## How to complete this task
Task for the listing below: copy it out in full, exactly.

## Records for this task

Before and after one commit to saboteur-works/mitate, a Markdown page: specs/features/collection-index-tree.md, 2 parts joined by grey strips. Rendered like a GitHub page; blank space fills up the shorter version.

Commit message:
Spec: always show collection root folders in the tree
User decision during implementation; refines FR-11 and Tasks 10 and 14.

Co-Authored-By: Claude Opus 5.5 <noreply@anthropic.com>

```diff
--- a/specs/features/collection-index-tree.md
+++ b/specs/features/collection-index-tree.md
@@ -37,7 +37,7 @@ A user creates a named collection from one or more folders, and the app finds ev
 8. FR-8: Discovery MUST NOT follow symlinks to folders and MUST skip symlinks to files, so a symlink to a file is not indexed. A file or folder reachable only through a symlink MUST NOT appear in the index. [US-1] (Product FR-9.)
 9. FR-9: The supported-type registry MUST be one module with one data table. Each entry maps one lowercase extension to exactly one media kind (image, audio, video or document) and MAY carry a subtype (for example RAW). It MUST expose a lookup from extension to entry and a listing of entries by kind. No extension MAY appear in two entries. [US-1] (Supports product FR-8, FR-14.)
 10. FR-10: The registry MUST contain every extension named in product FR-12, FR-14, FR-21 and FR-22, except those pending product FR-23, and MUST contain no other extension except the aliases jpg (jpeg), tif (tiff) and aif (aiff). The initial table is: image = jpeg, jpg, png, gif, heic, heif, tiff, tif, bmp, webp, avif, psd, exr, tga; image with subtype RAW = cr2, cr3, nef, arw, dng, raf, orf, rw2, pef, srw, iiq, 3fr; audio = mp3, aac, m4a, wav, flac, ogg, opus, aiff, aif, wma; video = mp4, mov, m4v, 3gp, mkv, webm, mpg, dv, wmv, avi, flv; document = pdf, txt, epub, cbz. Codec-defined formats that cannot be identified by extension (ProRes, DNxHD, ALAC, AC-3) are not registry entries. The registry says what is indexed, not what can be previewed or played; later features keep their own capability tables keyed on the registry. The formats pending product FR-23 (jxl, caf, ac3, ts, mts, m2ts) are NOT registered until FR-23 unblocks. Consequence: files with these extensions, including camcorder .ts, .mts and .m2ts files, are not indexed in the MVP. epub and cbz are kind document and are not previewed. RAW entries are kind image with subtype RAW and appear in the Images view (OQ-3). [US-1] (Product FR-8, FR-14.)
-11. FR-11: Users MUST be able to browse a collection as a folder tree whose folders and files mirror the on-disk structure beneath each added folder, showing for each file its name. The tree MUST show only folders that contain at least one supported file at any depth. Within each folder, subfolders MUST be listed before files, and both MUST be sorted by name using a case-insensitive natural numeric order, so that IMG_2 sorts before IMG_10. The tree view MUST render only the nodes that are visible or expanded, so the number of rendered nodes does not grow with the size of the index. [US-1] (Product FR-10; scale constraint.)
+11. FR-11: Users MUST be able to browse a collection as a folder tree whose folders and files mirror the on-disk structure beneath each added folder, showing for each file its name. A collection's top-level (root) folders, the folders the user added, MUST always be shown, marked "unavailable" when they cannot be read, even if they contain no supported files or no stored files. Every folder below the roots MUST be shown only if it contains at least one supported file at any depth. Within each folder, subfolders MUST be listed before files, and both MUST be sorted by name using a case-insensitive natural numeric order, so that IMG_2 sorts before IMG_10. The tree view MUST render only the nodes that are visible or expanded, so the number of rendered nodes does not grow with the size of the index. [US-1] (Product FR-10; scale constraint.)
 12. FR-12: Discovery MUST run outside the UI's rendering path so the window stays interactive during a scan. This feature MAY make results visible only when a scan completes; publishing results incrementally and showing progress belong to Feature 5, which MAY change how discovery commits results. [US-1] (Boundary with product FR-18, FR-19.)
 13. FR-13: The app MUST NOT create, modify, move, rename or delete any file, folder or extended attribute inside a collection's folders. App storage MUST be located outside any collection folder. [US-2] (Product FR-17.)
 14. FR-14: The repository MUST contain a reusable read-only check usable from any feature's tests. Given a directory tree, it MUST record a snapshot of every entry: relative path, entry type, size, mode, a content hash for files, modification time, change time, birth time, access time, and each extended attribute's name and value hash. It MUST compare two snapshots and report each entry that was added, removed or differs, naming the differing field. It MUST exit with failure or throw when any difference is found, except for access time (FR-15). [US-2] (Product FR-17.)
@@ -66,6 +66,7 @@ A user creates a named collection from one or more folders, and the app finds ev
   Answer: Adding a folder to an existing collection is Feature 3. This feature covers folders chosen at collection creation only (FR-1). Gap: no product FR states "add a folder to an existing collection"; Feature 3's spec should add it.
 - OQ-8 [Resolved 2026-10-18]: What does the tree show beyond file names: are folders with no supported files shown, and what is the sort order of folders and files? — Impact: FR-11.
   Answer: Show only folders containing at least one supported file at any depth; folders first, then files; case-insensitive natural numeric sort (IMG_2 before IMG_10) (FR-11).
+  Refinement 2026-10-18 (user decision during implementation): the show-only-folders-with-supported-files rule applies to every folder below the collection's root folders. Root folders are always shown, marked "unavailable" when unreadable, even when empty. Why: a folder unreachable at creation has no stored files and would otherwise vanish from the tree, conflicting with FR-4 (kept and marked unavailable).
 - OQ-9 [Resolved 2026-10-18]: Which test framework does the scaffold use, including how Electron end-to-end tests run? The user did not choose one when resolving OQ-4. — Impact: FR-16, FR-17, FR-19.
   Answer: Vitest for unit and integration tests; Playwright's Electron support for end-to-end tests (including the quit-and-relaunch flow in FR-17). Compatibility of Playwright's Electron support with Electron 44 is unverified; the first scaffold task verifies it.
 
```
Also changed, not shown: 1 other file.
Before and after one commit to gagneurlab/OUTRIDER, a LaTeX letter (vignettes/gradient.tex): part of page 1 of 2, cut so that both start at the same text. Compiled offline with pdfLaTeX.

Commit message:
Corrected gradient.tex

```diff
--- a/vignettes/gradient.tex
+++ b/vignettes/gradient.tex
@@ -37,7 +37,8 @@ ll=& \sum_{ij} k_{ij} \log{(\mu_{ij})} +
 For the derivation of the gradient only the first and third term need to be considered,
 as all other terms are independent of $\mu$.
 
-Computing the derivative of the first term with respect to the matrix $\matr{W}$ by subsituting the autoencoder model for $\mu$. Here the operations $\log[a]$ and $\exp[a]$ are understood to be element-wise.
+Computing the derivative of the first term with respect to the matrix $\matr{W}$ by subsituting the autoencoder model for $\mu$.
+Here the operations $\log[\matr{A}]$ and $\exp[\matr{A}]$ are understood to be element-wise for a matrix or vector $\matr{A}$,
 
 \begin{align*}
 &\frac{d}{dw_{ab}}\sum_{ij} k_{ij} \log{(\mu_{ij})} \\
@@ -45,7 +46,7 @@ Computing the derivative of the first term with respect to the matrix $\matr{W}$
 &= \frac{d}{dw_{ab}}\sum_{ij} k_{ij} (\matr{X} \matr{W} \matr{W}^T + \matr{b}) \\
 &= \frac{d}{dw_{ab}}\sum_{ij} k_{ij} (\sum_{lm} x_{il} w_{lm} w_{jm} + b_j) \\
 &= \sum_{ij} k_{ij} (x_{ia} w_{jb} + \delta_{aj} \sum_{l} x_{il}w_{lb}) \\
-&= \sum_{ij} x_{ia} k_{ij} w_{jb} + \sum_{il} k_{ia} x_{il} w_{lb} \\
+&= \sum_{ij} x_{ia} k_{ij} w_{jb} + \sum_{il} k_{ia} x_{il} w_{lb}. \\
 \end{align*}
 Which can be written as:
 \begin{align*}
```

## Exercise answer
Before and after one commit to saboteur-works/mitate, a Markdown page: specs/features/collection-index-tree.md, 2 parts joined by grey strips. Rendered like a GitHub page; blank space fills up the shorter version.

Commit message:
Spec: always show collection root folders in the tree
User decision during implementation; refines FR-11 and Tasks 10 and 14.

Co-Authored-By: Claude Opus 5.5 <noreply@anthropic.com>

```diff
--- a/specs/features/collection-index-tree.md
+++ b/specs/features/collection-index-tree.md
@@ -37,7 +37,7 @@ A user creates a named collection from one or more folders, and the app finds ev
 8. FR-8: Discovery MUST NOT follow symlinks to folders and MUST skip symlinks to files, so a symlink to a file is not indexed. A file or folder reachable only through a symlink MUST NOT appear in the index. [US-1] (Product FR-9.)
 9. FR-9: The supported-type registry MUST be one module with one data table. Each entry maps one lowercase extension to exactly one media kind (image, audio, video or document) and MAY carry a subtype (for example RAW). It MUST expose a lookup from extension to entry and a listing of entries by kind. No extension MAY appear in two entries. [US-1] (Supports product FR-8, FR-14.)
 10. FR-10: The registry MUST contain every extension named in product FR-12, FR-14, FR-21 and FR-22, except those pending product FR-23, and MUST contain no other extension except the aliases jpg (jpeg), tif (tiff) and aif (aiff). The initial table is: image = jpeg, jpg, png, gif, heic, heif, tiff, tif, bmp, webp, avif, psd, exr, tga; image with subtype RAW = cr2, cr3, nef, arw, dng, raf, orf, rw2, pef, srw, iiq, 3fr; audio = mp3, aac, m4a, wav, flac, ogg, opus, aiff, aif, wma; video = mp4, mov, m4v, 3gp, mkv, webm, mpg, dv, wmv, avi, flv; document = pdf, txt, epub, cbz. Codec-defined formats that cannot be identified by extension (ProRes, DNxHD, ALAC, AC-3) are not registry entries. The registry says what is indexed, not what can be previewed or played; later features keep their own capability tables keyed on the registry. The formats pending product FR-23 (jxl, caf, ac3, ts, mts, m2ts) are NOT registered until FR-23 unblocks. Consequence: files with these extensions, including camcorder .ts, .mts and .m2ts files, are not indexed in the MVP. epub and cbz are kind document and are not previewed. RAW entries are kind image with subtype RAW and appear in the Images view (OQ-3). [US-1] (Product FR-8, FR-14.)
-11. FR-11: Users MUST be able to browse a collection as a folder tree whose folders and files mirror the on-disk structure beneath each added folder, showing for each file its name. The tree MUST show only folders that contain at least one supported file at any depth. Within each folder, subfolders MUST be listed before files, and both MUST be sorted by name using a case-insensitive natural numeric order, so that IMG_2 sorts before IMG_10. The tree view MUST render only the nodes that are visible or expanded, so the number of rendered nodes does not grow with the size of the index. [US-1] (Product FR-10; scale constraint.)
+11. FR-11: Users MUST be able to browse a collection as a folder tree whose folders and files mirror the on-disk structure beneath each added folder, showing for each file its name. A collection's top-level (root) folders, the folders the user added, MUST always be shown, marked "unavailable" when they cannot be read, even if they contain no supported files or no stored files. Every folder below the roots MUST be shown only if it contains at least one supported file at any depth. Within each folder, subfolders MUST be listed before files, and both MUST be sorted by name using a case-insensitive natural numeric order, so that IMG_2 sorts before IMG_10. The tree view MUST render only the nodes that are visible or expanded, so the number of rendered nodes does not grow with the size of the index. [US-1] (Product FR-10; scale constraint.)
 12. FR-12: Discovery MUST run outside the UI's rendering path so the window stays interactive during a scan. This feature MAY make results visible only when a scan completes; publishing results incrementally and showing progress belong to Feature 5, which MAY change how discovery commits results. [US-1] (Boundary with product FR-18, FR-19.)
 13. FR-13: The app MUST NOT create, modify, move, rename or delete any file, folder or extended attribute inside a collection's folders. App storage MUST be located outside any collection folder. [US-2] (Product FR-17.)
 14. FR-14: The repository MUST contain a reusable read-only check usable from any feature's tests. Given a directory tree, it MUST record a snapshot of every entry: relative path, entry type, size, mode, a content hash for files, modification time, change time, birth time, access time, and each extended attribute's name and value hash. It MUST compare two snapshots and report each entry that was added, removed or differs, naming the differing field. It MUST exit with failure or throw when any difference is found, except for access time (FR-15). [US-2] (Product FR-17.)
@@ -66,6 +66,7 @@ A user creates a named collection from one or more folders, and the app finds ev
   Answer: Adding a folder to an existing collection is Feature 3. This feature covers folders chosen at collection creation only (FR-1). Gap: no product FR states "add a folder to an existing collection"; Feature 3's spec should add it.
 - OQ-8 [Resolved 2026-10-18]: What does the tree show beyond file names: are folders with no supported files shown, and what is the sort order of folders and files? — Impact: FR-11.
   Answer: Show only folders containing at least one supported file at any depth; folders first, then files; case-insensitive natural numeric sort (IMG_2 before IMG_10) (FR-11).
+  Refinement 2026-10-18 (user decision during implementation): the show-only-folders-with-supported-files rule applies to every folder below the collection's root folders. Root folders are always shown, marked "unavailable" when unreadable, even when empty. Why: a folder unreachable at creation has no stored files and would otherwise vanish from the tree, conflicting with FR-4 (kept and marked unavailable).
 - OQ-9 [Resolved 2026-10-18]: Which test framework does the scaffold use, including how Electron end-to-end tests run? The user did not choose one when resolving OQ-4. — Impact: FR-16, FR-17, FR-19.
   Answer: Vitest for unit and integration tests; Playwright's Electron support for end-to-end tests (including the quit-and-relaunch flow in FR-17). Compatibility of Playwright's Electron support with Electron 44 is unverified; the first scaffold task verifies it.
 
```
Also changed, not shown: 1 other file.
Before and after one commit to gagneurlab/OUTRIDER, a LaTeX letter (vignettes/gradient.tex): part of page 1 of 2, cut so that both start at the same text. Compiled offline with pdfLaTeX.

Commit message:
Corrected gradient.tex

```diff
--- a/vignettes/gradient.tex
+++ b/vignettes/gradient.tex
@@ -37,7 +37,8 @@ ll=& \sum_{ij} k_{ij} \log{(\mu_{ij})} +
 For the derivation of the gradient only the first and third term need to be considered,
 as all other terms are independent of $\mu$.
 
-Computing the derivative of the first term with respect to the matrix $\matr{W}$ by subsituting the autoencoder model for $\mu$. Here the operations $\log[a]$ and $\exp[a]$ are understood to be element-wise.
+Computing the derivative of the first term with respect to the matrix $\matr{W}$ by subsituting the autoencoder model for $\mu$.
+Here the operations $\log[\matr{A}]$ and $\exp[\matr{A}]$ are understood to be element-wise for a matrix or vector $\matr{A}$,
 
 \begin{align*}
 &\frac{d}{dw_{ab}}\sum_{ij} k_{ij} \log{(\mu_{ij})} \\
@@ -45,7 +46,7 @@ Computing the derivative of the first term with respect to the matrix $\matr{W}$
 &= \frac{d}{dw_{ab}}\sum_{ij} k_{ij} (\matr{X} \matr{W} \matr{W}^T + \matr{b}) \\
 &= \frac{d}{dw_{ab}}\sum_{ij} k_{ij} (\sum_{lm} x_{il} w_{lm} w_{jm} + b_j) \\
 &= \sum_{ij} k_{ij} (x_{ia} w_{jb} + \delta_{aj} \sum_{l} x_{il}w_{lb}) \\
-&= \sum_{ij} x_{ia} k_{ij} w_{jb} + \sum_{il} k_{ia} x_{il} w_{lb} \\
+&= \sum_{ij} x_{ia} k_{ij} w_{jb} + \sum_{il} k_{ia} x_{il} w_{lb}. \\
 \end{align*}
 Which can be written as:
 \begin{align*}
```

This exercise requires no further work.